Thursday, 07 May 2020 04:44

This is the first time I've watched a documentary on a movie, I mean not a movie in a documentary sense, a film. I am not sure if I've ever seen a documentary that spoke to me this much about a movie. I watched this film to see what these men were thinking while watching the movie. A lot of things in the movie were not accurate. For instance, in the scene in which the taxi driver was taking his daughter to the hospital, there were only three people in the taxi, and the entire back of the taxi was filled with women and children. There were more children in the lobby of the building than there were in the taxi. This is an example of a misunderstanding of a scientific fact. The people in the movie who were being interviewed actually did not believe in what they were saying, but felt that they were telling the truth. This is one of the things that I thought was so fascinating about this film. This documentary is also an example of an injustice. A lot of things in this movie were not right, but for some reason the filmmaker didn't care. He did not care about facts, or the fact that the facts were not accurate, or that the director was not telling the truth. He was just concerned about getting a good film out there. If I wanted to see a documentary about an issue I would watch the documentary myself, not someone else's opinion on it. This documentary was not about facts, but about a man who had a special job, and then became depressed. He became depressed because he had to watch women and children being killed and had to come up with a solution. I found the director to be very interesting, he was a lot like me. He just wanted to tell a story, and if that story was told well, it was better. So, I hope that people who are interested in this subject will watch this film, and try to see it as a story, not just as a documentary.
Sunday, 19 Apr 2020 17:14

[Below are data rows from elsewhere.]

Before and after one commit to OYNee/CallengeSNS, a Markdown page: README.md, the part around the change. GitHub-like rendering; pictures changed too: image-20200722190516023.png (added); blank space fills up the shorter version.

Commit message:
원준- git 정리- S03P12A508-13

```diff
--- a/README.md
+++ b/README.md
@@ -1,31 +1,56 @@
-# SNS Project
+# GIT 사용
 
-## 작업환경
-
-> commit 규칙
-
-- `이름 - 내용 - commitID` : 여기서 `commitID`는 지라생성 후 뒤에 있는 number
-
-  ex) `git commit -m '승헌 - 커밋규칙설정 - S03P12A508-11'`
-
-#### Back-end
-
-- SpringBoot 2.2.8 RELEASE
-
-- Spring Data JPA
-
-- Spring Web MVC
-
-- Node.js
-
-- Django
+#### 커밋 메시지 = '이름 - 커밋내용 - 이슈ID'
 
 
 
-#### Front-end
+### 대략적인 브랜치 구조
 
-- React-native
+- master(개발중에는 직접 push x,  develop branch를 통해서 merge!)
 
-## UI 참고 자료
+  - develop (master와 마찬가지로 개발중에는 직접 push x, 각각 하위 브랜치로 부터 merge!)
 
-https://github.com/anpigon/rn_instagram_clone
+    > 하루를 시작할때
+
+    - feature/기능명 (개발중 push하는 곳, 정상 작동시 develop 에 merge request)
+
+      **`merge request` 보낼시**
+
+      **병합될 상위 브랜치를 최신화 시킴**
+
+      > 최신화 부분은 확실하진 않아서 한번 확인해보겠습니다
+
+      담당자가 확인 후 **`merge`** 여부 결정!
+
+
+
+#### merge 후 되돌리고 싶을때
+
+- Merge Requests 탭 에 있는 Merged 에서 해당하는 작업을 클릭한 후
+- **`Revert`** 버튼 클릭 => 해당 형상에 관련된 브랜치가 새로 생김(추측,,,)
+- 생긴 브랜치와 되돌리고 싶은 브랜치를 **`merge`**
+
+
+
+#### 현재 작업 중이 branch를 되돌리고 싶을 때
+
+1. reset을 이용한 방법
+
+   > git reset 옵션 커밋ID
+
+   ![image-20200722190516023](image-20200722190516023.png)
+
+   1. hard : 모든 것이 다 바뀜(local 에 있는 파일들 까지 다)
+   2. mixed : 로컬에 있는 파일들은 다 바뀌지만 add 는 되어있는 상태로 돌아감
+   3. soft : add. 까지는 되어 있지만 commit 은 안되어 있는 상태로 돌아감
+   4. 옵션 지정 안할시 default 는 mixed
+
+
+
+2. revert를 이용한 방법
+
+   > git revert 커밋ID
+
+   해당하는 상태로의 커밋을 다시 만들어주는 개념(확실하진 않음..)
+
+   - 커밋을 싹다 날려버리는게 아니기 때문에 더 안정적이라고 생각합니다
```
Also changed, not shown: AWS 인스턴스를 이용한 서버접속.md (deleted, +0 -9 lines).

I watched this film on TV recently and didn't think it would be that good. I was wrong. The filmmakers used this as a vehicle to examine the troubled relationship between Pauline Marois and her father, Pierre Elliott Trudeau. Their relationship is interesting and not at all "typical". How do you explain the infatuation of the Marois family with Pierre Elliott Trudeau? There is no explanation, so we have to find out, but, by watching the film, you will find it. You will discover a lot of truth about the people in the Marois family. You will also find that it was the Marois family, not Pierre Elliott Trudeau, who set up a meeting with Clement Wilson in 1971. You will also find that the Marois family were extremely involved with their foundation and that this background was never mentioned during the campaign of the current Liberal prime minister. Pierre Elliott Trudeau himself, who is shown in the film, was always described as a champion of his family, a man who would never let his children get in the way of the family business. We see that the Marois family could be doing their part to support the Trudeau family, but they also had a financial interest in their father's political activities. It's interesting that this film focuses on this rather than on Pierre Elliott Trudeau's personal life. The most interesting aspect of the film is the story of Jean Chrétien's relationship with his wife, Carole and their children. They do not appear in the film, but, the Trudeau family does. Chrétien was the brother of the current prime minister, Stephen Harper. He has an affair with a rich woman and his affair is never mentioned. When Chrétien met the wife of the prime minister, the Canadian newspaper reported that he was told that he must have two children or the prime minister would not be able to marry him. Chrétien, who had two children, decided to stay in Canada for the rest of his life and became a lobbyist. I think that it is possible that Chrétien had an affair with Carole, who had two children, but she was a pretty attractive woman, so maybe Chrétien did not find out until after he met Harper and the family. The real star of the film, however, is Pierre Elliott Trudeau, the prime minister, who is shown in the film as being very concerned about the lives of his children. He feels that they must be very well off and that their father's political life is no good. The Canadian prime minister's problem with his family is shown to be the reason for his decision to become a lobbyist, which is shown to be an extremely risky venture. I think that this film will be of interest to many Canadians who are interested in politics, especially in Canada, where the Canadian prime minister has made a career out of working for big corporations and foreign governments. The film makes it clear that Canada's current prime minister is a wealthy man who is very concerned about the well being of his family. I think that this film is not about the prime minister, but rather about the Marois family, and it is a must see for Canadians.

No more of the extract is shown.